Working at an ISV like NewsGator Technologies, I get to work on products like Social Sites for SharePoint 2010, that use SQL Server 2008 or greater (along with SharePoint 2010). We don’t require SQL Server 2008 Enterprise Edition, but we try to seamlessly take advantage of it if it is present, with things like Data Compression, which is an Enterprise Edition only feature in SQL Server 2008 and above.
We have a table that is a perfect candidate for data compression (since it has a number of int and bigint data type columns which compress well, and the data never changes after the initial insert), so I thought I would add data compression support for the clustered index of the table. This will reduce the space used by this table by about 60%, and reduce the write I/O required by a similar amount.
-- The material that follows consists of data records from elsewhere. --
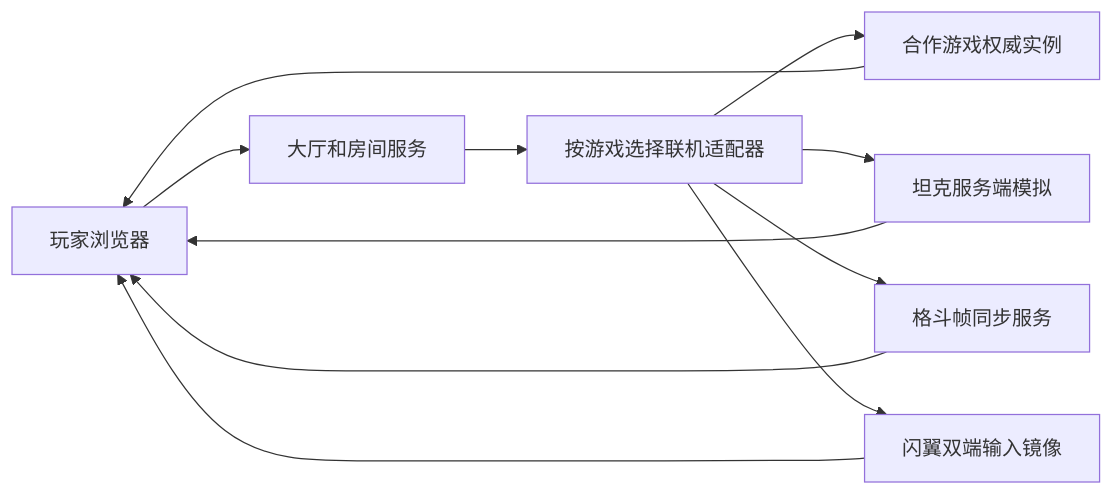
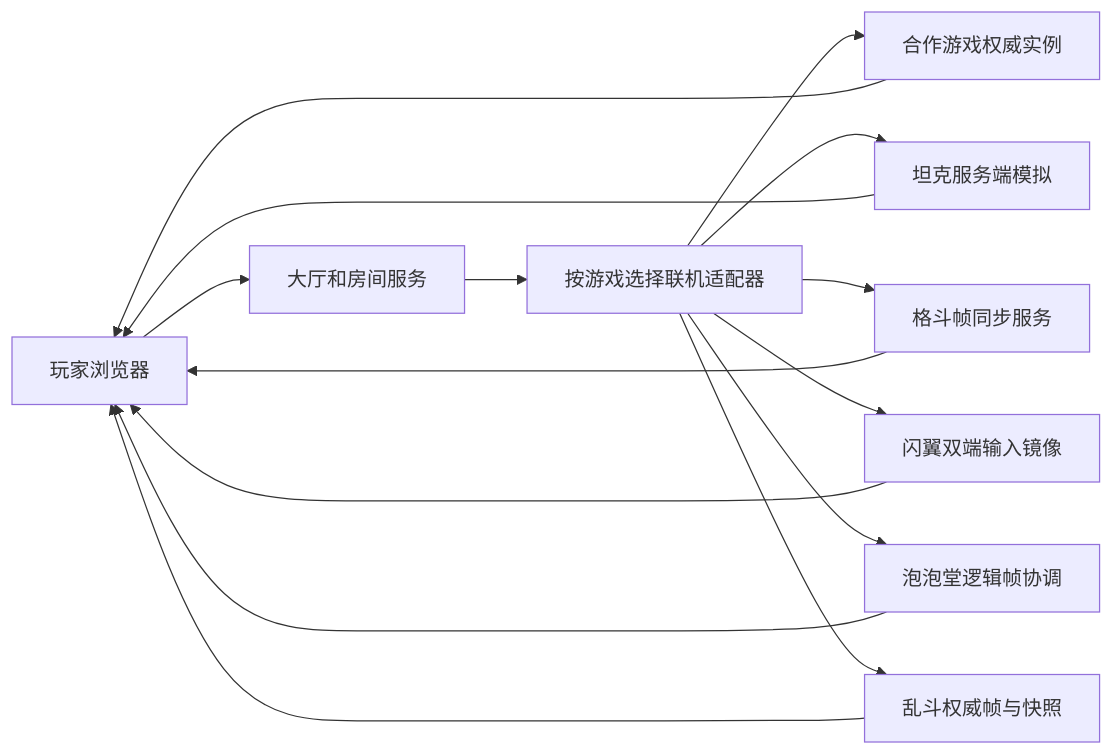
Before and after one commit to scarlet20252025-cloud/multiplayer-browser-game: the diagram in docs/NETPLAY_ENGINEERING_GUIDE.md, drawn with Mermaid. The commit also changed other lines of this file and 5 other files, not shown here.

````diff
--- a/docs/NETPLAY_ENGINEERING_GUIDE.md
+++ b/docs/NETPLAY_ENGINEERING_GUIDE.md
@@ -9,13 +9,17 @@
 ```mermaid
 flowchart LR
     P[玩家浏览器] --> L[大厅和房间服务]
     L --> A[按游戏选择联机适配器]
     A --> C[合作游戏权威实例]
     A --> T[坦克服务端模拟]
     A --> B[格斗帧同步服务]
     A --> M[闪翼双端输入镜像]
+    A --> Q[泡泡堂逻辑帧协调]
+    A --> G[乱斗权威帧与快照]
     C --> P
     T --> P
     B --> P
     M --> P
+    Q --> P
+    G --> P
 ```
````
Remember, you cannot create or rebuild (or compress) a clustered index in SQL Server 2008 R2 in ONLINE mode if you have any BLOB data types in the table.
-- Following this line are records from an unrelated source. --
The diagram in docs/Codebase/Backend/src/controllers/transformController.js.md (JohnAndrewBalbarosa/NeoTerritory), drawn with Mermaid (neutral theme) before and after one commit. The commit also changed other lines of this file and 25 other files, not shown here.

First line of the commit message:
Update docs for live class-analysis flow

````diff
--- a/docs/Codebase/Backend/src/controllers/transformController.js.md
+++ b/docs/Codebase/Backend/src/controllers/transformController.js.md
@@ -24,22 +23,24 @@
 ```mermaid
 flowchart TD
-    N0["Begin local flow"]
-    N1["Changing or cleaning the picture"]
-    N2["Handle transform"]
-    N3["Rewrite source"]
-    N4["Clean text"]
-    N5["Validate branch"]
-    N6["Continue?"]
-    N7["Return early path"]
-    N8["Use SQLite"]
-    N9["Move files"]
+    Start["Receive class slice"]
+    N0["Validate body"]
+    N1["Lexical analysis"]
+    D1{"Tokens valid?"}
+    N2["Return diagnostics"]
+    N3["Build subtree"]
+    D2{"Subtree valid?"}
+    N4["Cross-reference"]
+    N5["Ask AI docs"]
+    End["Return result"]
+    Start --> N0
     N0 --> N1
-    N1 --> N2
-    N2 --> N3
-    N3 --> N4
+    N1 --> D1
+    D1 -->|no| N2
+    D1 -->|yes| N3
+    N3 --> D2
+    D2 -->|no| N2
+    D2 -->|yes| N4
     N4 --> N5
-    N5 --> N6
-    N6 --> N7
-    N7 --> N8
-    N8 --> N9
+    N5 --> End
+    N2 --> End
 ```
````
Here is a code sample showing how to check for Enterprise Edition, then check to see if the clustered index is already compressed, and then finally compress the clustered index in ONLINE mode, limiting the number of processor cores used for the index compression to 2. This will make the compression take slightly longer, but will reduce the concurrency impact on the system.
— Adding Data Compression in SQL Server 2008 and 2008 R2
— Glenn Berry
— October 2010
— Twitter: GlennAlanBerry
— Check for Enterprise Edition, and use Page data compression on the clustered index if we have it
IF SERVERPROPERTY(‘EngineEdition’) = 3
— Check to see if we already have any compression on the index
IF (SELECT data_compression
WHERE index_id < 2
AND OBJECT_NAME(object_id) = N’NM_FeedRetrieveHistory’) = 0
— Use Page Compression on the clustered index if we
— have SQL Server 2008 Enterprise Edition or greater
ALTER TABLE[dbo].[NM_FeedRetrieveHistory] REBUILD PARTITION = ALL
WITH(DATA_COMPRESSION = PAGE,ONLINE = ON,MAXDOP = 2);